### What you will do
Tell how many lines in the data contain the word "user", and leave out everything else.

Given records section start

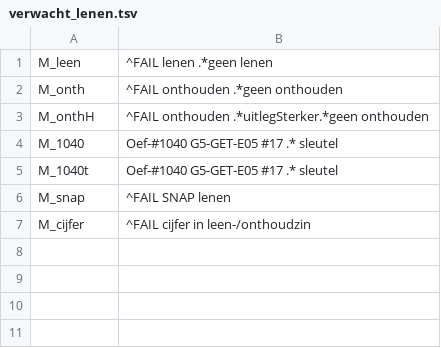
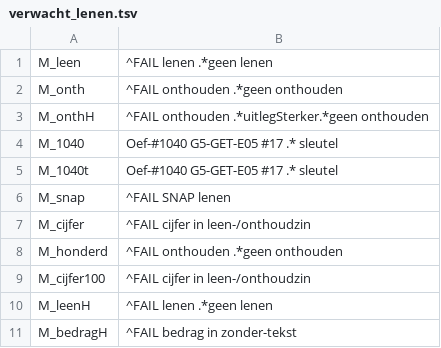
Before and after one commit to Davesgit/Mees-vragenbank, a TSV file: claude-aanvulling/groep5/scripts/z1090/r2/verwacht_lenen.tsv, drawn as a sheet.

Commit message:
Z-#1090 r4 (V-#1130, Didactiek leenH ok; r3 niet geplaatst): lenen_lib 7f643fd8, zet_lenen 7edd92fb, check_lenen acca44f5, snap f988ee01, verwacht f621359e; zet_lenen 7 wijzigingen, Oef-#1040 0, tweede run 0; scripts in groep5/scripts/z1090/r4, r2-versies ververst; check_lenen/check_z1090/check_hints FAIL 0, merge-notatie OK, mutanten 11/11 en 7/7

```diff
--- a/claude-aanvulling/groep5/scripts/z1090/r2/verwacht_lenen.tsv
+++ b/claude-aanvulling/groep5/scripts/z1090/r2/verwacht_lenen.tsv
@@ -7 +7,5 @@ M_snap	^FAIL SNAP lenen
 M_cijfer	^FAIL cijfer in leen-/onthoudzin
+M_honderd	^FAIL onthouden .*geen onthouden
+M_cijfer100	^FAIL cijfer in leen-/onthoudzin
+M_leenH	^FAIL lenen .*geen lenen
+M_bedragH	^FAIL bedrag in zonder-tekst
```
Also changed, not shown: 22 other files.
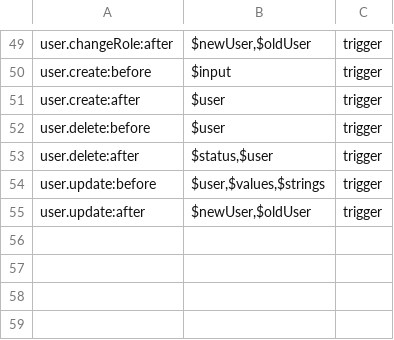
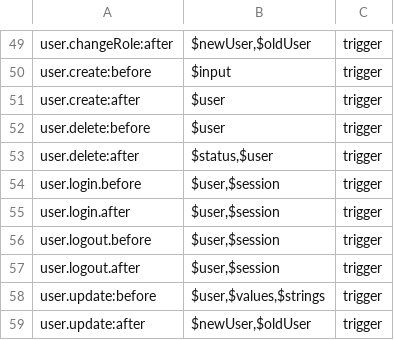
Before and after one commit to getkirby/getkirby.com, a CSV file: content/1_docs/3_reference/7_plugins/2_hooks/hooks.csv, drawn as a sheet; only a part is shown, gaps mark what is left out; the diff names each change by its address in the sheet, - before the commit and + after, or states it on an @@ line.

Commit message:
Add new user hooks

```diff
--- a/content/1_docs/3_reference/7_plugins/2_hooks/hooks.csv
+++ b/content/1_docs/3_reference/7_plugins/2_hooks/hooks.csv
+row 54: user.login.before | $user,$session | trigger
+row 55: user.login.after | $user,$session | trigger
+row 56: user.logout.before | $user,$session | trigger
+row 57: user.logout.after | $user,$session | trigger
```
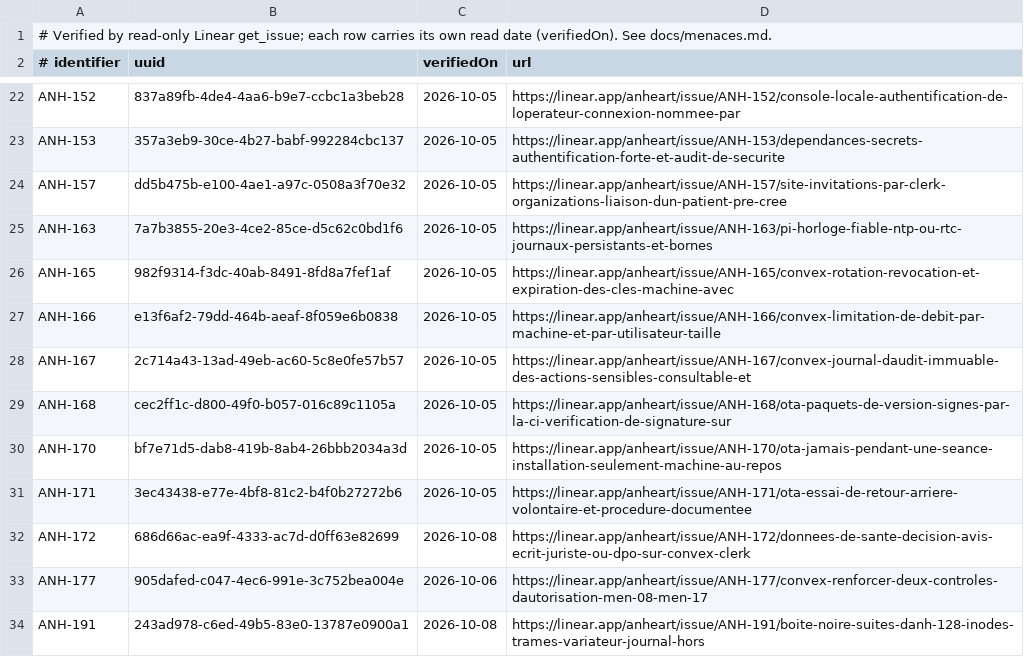
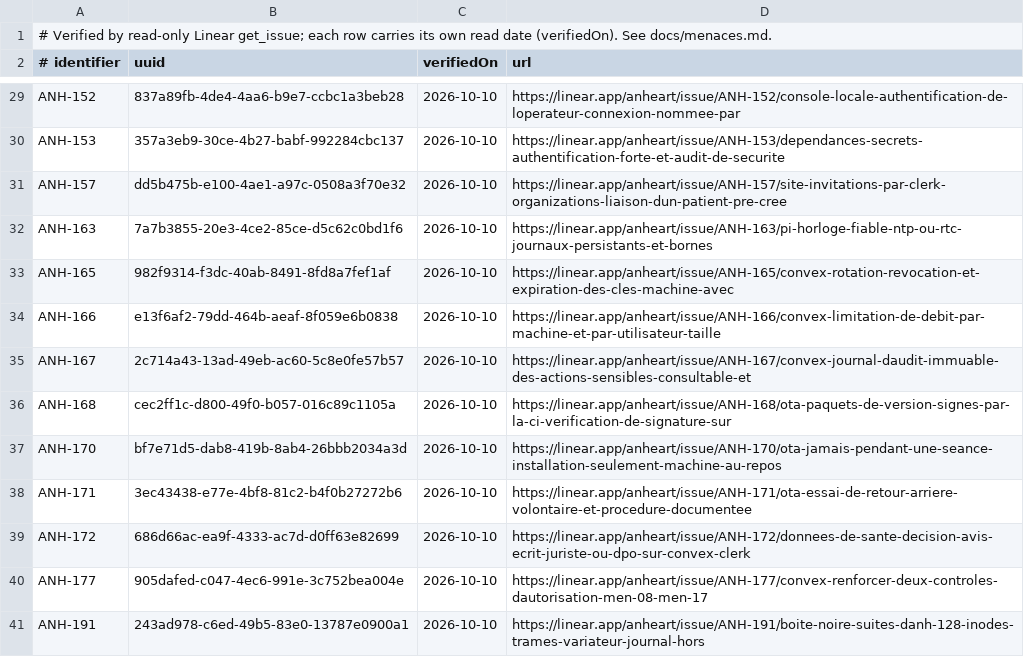
Before and after one commit to anheartpro-byte/Anheart, a TSV file: scripts/ci/men-linear-issues.tsv, drawn as a sheet; only a part is shown, gaps mark what is left out; addresses are those after the commit; the diff covers the shown part only; the diff names each change by its address in the sheet, - before the commit and + after, or states it on an @@ line.

```diff
--- a/scripts/ci/men-linear-issues.tsv
+++ b/scripts/ci/men-linear-issues.tsv
-C29:C38 (verifiedOn): 2026-10-05
+C29:C38 (verifiedOn): 2026-10-10
-C39 (verifiedOn): 2026-10-08
+C39 (verifiedOn): 2026-10-10
-C40 (verifiedOn): 2026-10-06
+C40 (verifiedOn): 2026-10-10
-C41 (verifiedOn): 2026-10-08
+C41 (verifiedOn): 2026-10-10
```
Also changed, not shown: 7 added rows and 19 edited cells elsewhere in this file, 2 other files.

Given records section end

### Result of the exercise
5